the cambodia daily
Twelve German shepherd dogs, trained to sniff out aging land mines, began work in Battambang province in early July.
And within two weeks, the new help was paying off. Troxi, a female, found the first mine, which was safely deactivated and removed by her human handlers.
“It’s increasing our confidence,’’ said Chhea Peng Horn, a coordinator for the Mine Detection Dog Project of the Cambodian Mine Action Center. “These dogs can smell TNT.’’
The dogs are expected to be an effective tool in Cambodia’s ongoing efforts to deactivate the millions of land mines left over from years of fighting.
The dogs, trained in Sweden by military handlers, have cleared more than 12,300 square meters of land since beginning work two months ago. The program is sponsored by the Swedish International Development Cooperation Agency.
German shepherds, with their extraordinary sense of smell, are often used to detect illegal drugs or as tracking animals.
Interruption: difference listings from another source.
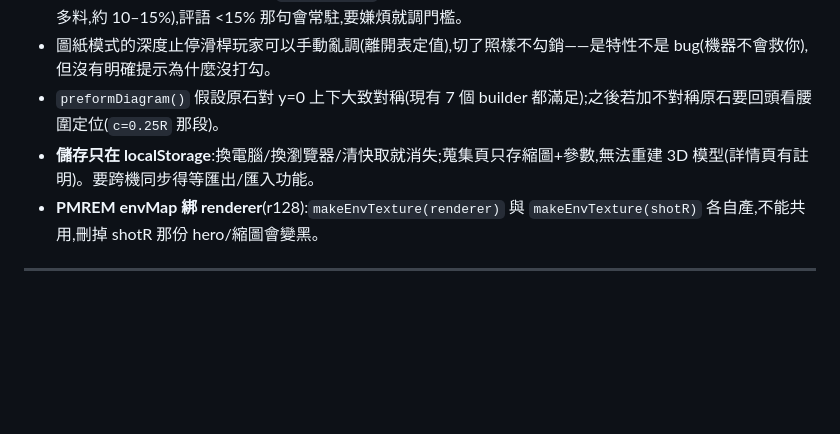
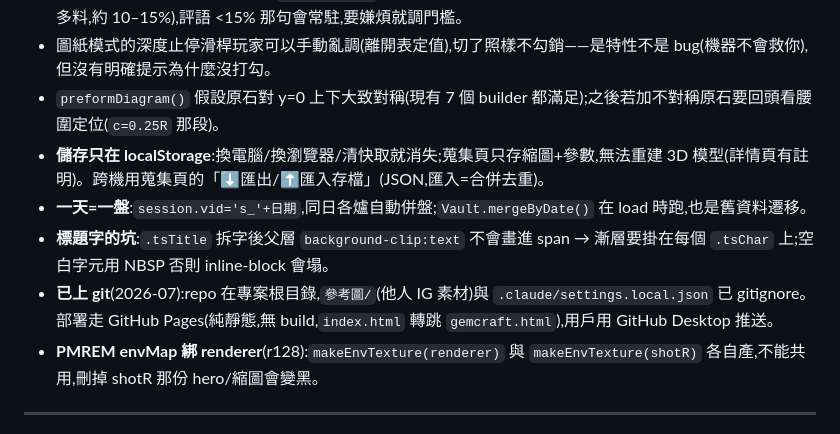
Before and after one commit to Penny-Yu10013/isekai_gemcraft, a Markdown page: CLAUDE.md, the part around the change. Rendered like a GitHub page; blank space fills up the shorter version.

Commit message:
文件:交接補記(同日併盤/匯出匯入/標題字陷阱/git 部署)
Co-Authored-By: Claude Fable 5 <noreply@anthropic.com>

```diff
--- a/CLAUDE.md
+++ b/CLAUDE.md
@@ -107,7 +107,10 @@
 - 結算估價/評級公式是隨手抓的(`showResult()` 裡),數值平衡沒調過。圖紙模式成品率天生偏低(預成形吃掉很多料,約 10–15%),評語 <15% 那句會常駐,要嫌煩就調門檻。
 - 圖紙模式的深度止停滑桿玩家可以手動亂調(離開表定值),切了照樣不勾銷——是特性不是 bug(機器不會救你),但沒有明確提示為什麼沒打勾。
 - `preformDiagram()` 假設原石對 y=0 上下大致對稱(現有 7 個 builder 都滿足);之後若加不對稱原石要回頭看腰圍定位(`c=0.25R` 那段)。
-- **儲存只在 localStorage**:換電腦/換瀏覽器/清快取就消失;蒐集頁只存縮圖+參數,無法重建 3D 模型(詳情頁有註明)。要跨機同步得等匯出/匯入功能。
+- **儲存只在 localStorage**:換電腦/換瀏覽器/清快取就消失;蒐集頁只存縮圖+參數,無法重建 3D 模型(詳情頁有註明)。跨機用蒐集頁的「⬇匯出/⬆匯入存檔」(JSON,匯入=合併去重)。
+- **一天=一盤**:`session.vid='s_'+日期`,同日各爐自動併盤;`Vault.mergeByDate()` 在 load 時跑,也是舊資料遷移。
+- **標題字的坑**:`.tsTitle` 拆字後父層 `background-clip:text` 不會畫進 span → 漸層要掛在每個 `.tsChar` 上;空白字元用 NBSP 否則 inline-block 會塌。
+- **已上 git**(2026-07):repo 在專案根目錄,`參考圖/`(他人 IG 素材)與 `.claude/settings.local.json` 已 gitignore。部署走 GitHub Pages(純靜態,無 build,`index.html` 轉跳 `gemcraft.html`),用戶用 GitHub Desktop 推送。
 - **PMREM envMap 綁 renderer**(r128):`makeEnvTexture(renderer)` 與 `makeEnvTexture(shotR)` 各自產,不能共用,刪掉 shotR 那份 hero/縮圖會變黑。
 
 ---
```
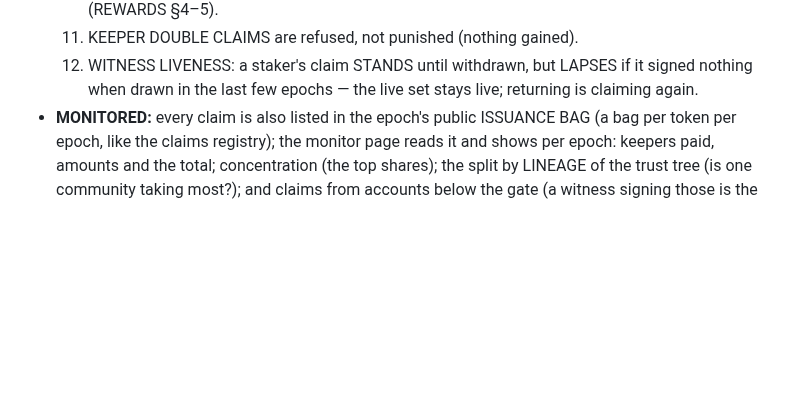
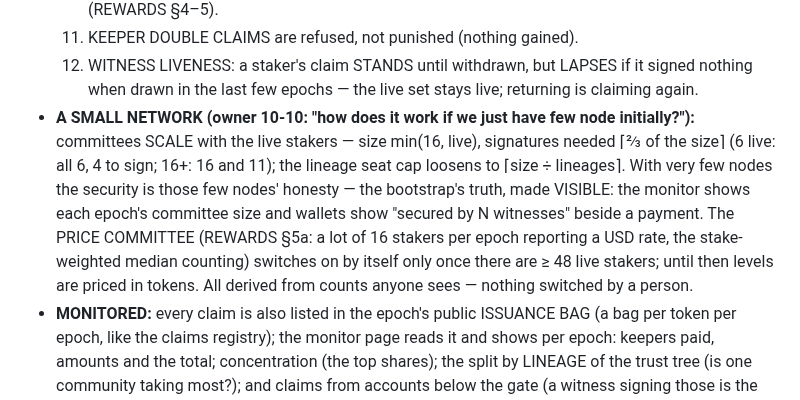
Before and after one commit to craft-ec/craftworks, a Markdown page: docs/TOKEN.md, the part around the change. Drawn GitHub-style; blank space fills up the shorter version.

```diff
--- a/docs/TOKEN.md
+++ b/docs/TOKEN.md
@@ -663,6 +663,13 @@ ISSUANCE — and each piece of the loop has ONE job:
   11. KEEPER DOUBLE CLAIMS are refused, not punished (nothing gained).
   12. WITNESS LIVENESS: a staker's claim STANDS until withdrawn, but LAPSES if it signed nothing when drawn in the
       last few epochs — the live set stays live; returning is claiming again.
+- **A SMALL NETWORK (owner 10-10: "how does it work if we just have few node initially?"):** committees SCALE with the
+  live stakers — size min(16, live), signatures needed ⌈⅔ of the size⌉ (6 live: all 6, 4 to sign; 16+: 16 and 11); the
+  lineage seat cap loosens to ⌈size ÷ lineages⌉. With very few nodes the security is those few nodes' honesty — the
+  bootstrap's truth, made VISIBLE: the monitor shows each epoch's committee size and wallets show "secured by N
+  witnesses" beside a payment. The PRICE COMMITTEE (REWARDS §5a: a lot of 16 stakers per epoch reporting a USD rate,
+  the stake-weighted median counting) switches on by itself only once there are ≥ 48 live stakers; until then levels
+  are priced in tokens. All derived from counts anyone sees — nothing switched by a person.
 - **MONITORED:** every claim is also listed in the epoch's public ISSUANCE BAG (a bag per token per epoch, like the
   claims registry); the monitor page reads it and shows per epoch: keepers paid, amounts and the total; concentration
   (the top shares); the split by LINEAGE of the trust tree (is one community taking most?); and claims from accounts
```
Also changed, not shown: docs/REWARDS.md (+5 -2 lines).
Experts say they are also well-suited to detect chemicals given off by decaying land mines.
“The longer the mine has been planted, the stronger it smells,’’ Chhea Peng Horn said.
The dogs are most effective in finding mines that are fairly shallow, he said. The twelve now working in Battambang have been trained to detect mines buried as deep as 20 centimeters.
Since the program began in 1997, at least 35 dogs have undergone training for the exacting work. So far 12 have passed all their tests; others have failed to make the grade and the rest are still being trained.
Earlier in the program, SIDA attempted to train native Cambodian dogs to do the work, but the experiment failed. Even when native dogs were crossbred with German shepherds, the puppies’ sense of smell was not sensitive enough for the delicate work of detecting mines, he said.
So seven Cambodians, including veterinarians and kennel workers, were sent to Sweden for three months in 1998 to learn how to work with Swedish-trained German shepherds.
“We have to speak Swedish with them,’’ Chhea Peng Horn said.
Training the dogs can take up to three years, and the trained dogs are worth an estimated $30,000. That prompted a dog handler to abscond with one of the dogs in December of 1999.
The dog-napper hired a cab to take him and the dog from Kompong Chhnang to Phnom Penh. When police asked for help in solving the case, the cab driver came forward and the dog was recovered from a Phnom Penh pet shop.
A second group of six dogs is undergoing training and is expected to begin work in October. By then, CMAC will recruit 16 additional handlers.
The agency will also staff three additional dog teams which are expected to begin operations in stages between June 2001 and mid- 2002.